* _What you will do_
Copy all the lines of the data that include the word "ipynb".

----- Supplied records -----

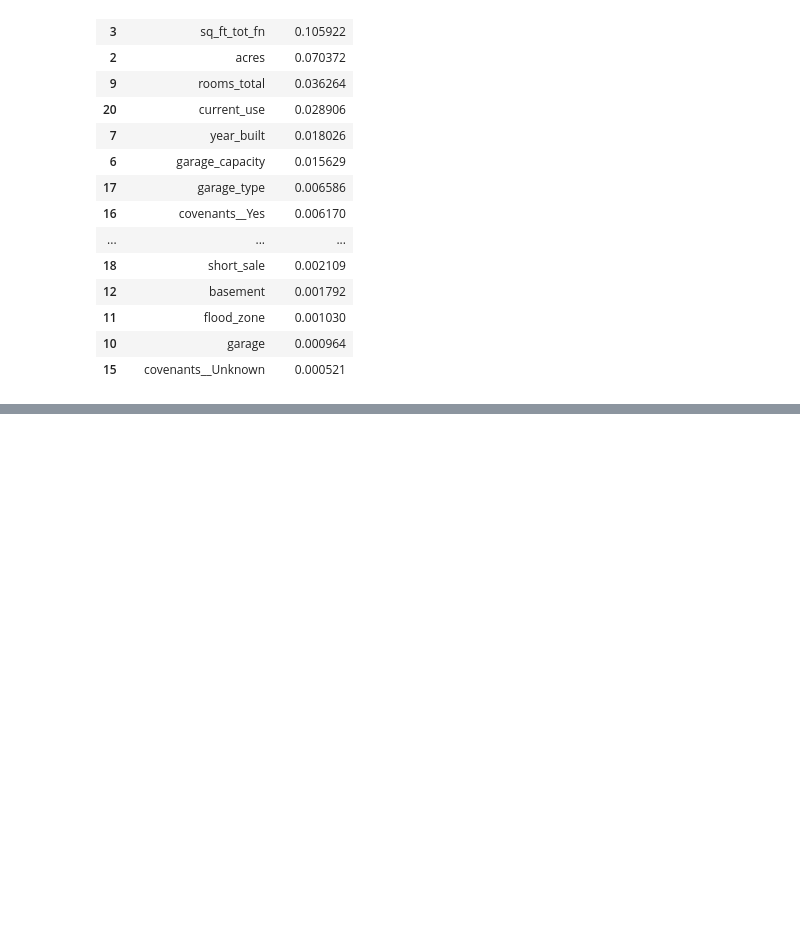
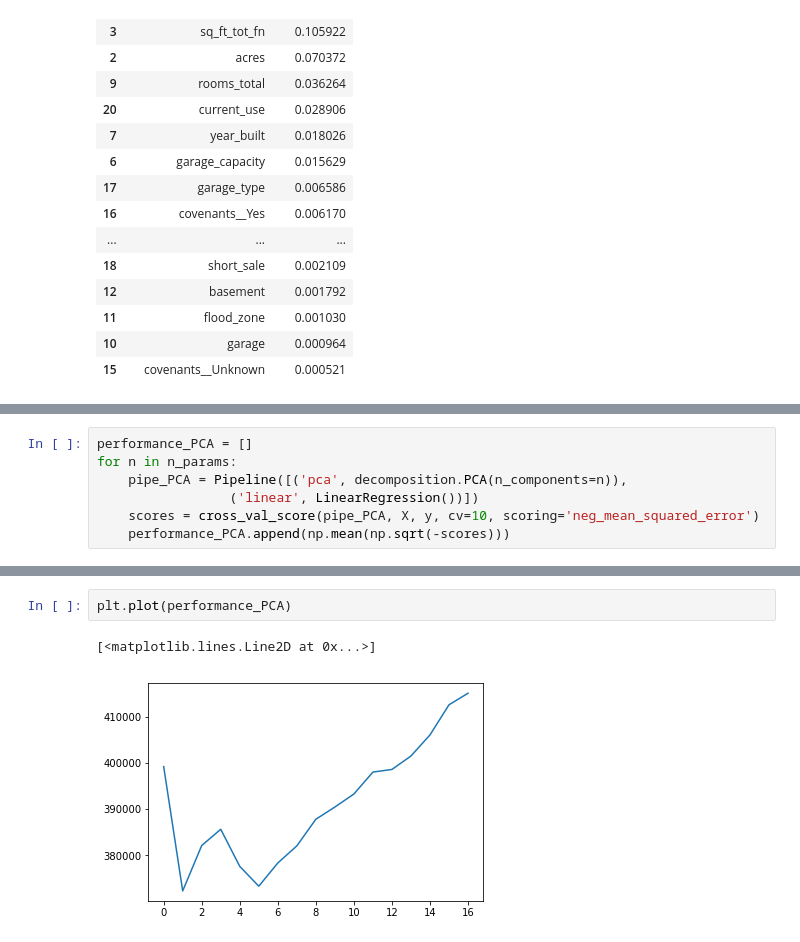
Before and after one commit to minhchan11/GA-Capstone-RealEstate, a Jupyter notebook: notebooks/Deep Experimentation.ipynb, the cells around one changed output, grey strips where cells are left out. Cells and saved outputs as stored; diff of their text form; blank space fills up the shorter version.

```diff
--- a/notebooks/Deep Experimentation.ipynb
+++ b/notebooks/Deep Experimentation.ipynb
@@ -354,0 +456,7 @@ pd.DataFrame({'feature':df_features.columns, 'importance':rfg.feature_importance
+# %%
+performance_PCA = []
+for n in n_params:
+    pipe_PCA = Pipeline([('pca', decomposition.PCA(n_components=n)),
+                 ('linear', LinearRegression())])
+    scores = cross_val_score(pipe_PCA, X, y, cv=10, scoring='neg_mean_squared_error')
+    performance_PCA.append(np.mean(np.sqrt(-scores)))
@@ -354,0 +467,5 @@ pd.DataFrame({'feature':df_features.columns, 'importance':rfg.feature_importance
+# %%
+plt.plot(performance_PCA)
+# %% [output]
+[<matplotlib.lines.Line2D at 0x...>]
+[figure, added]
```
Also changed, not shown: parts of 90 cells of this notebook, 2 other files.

-----

* _Output for this exercise_
Before and after one commit to minhchan11/GA-Capstone-RealEstate, a Jupyter notebook: notebooks/Deep Experimentation.ipynb, the cells around one changed output, grey strips where cells are left out. Cells and saved outputs as stored; diff of their text form; blank space fills up the shorter version.
--- a/notebooks/Deep Experimentation.ipynb
+++ b/notebooks/Deep Experimentation.ipynb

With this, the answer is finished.